**** Data for review
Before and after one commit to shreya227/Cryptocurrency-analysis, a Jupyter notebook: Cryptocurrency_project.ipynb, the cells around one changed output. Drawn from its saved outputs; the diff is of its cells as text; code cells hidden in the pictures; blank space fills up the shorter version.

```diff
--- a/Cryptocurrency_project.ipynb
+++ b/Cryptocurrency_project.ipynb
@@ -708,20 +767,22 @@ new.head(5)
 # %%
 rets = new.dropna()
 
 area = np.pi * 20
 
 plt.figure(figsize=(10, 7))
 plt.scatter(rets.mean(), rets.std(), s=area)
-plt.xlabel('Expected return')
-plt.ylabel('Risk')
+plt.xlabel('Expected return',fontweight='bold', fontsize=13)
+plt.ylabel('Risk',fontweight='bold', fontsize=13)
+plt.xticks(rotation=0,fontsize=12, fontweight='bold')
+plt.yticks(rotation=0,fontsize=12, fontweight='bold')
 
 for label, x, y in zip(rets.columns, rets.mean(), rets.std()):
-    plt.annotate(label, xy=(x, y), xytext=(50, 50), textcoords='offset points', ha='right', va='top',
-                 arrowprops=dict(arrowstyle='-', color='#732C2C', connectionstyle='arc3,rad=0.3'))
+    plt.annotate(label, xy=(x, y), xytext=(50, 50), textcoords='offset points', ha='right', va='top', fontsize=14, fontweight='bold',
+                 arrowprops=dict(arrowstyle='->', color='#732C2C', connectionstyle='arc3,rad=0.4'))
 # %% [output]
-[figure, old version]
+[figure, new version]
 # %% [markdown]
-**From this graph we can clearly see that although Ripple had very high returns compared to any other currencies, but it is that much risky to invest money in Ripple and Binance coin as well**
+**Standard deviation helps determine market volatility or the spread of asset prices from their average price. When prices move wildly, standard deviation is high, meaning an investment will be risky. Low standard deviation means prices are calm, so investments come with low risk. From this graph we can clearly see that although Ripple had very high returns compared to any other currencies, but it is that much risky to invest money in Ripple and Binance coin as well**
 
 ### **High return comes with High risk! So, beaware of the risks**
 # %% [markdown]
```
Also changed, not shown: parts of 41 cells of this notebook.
********
List the lines of the records where "rets" occurs.

 rets = new.dropna()
 plt.scatter(rets.mean(), rets.std(), s=area)
 for label, x, y in zip(rets.columns, rets.mean(), rets.std()):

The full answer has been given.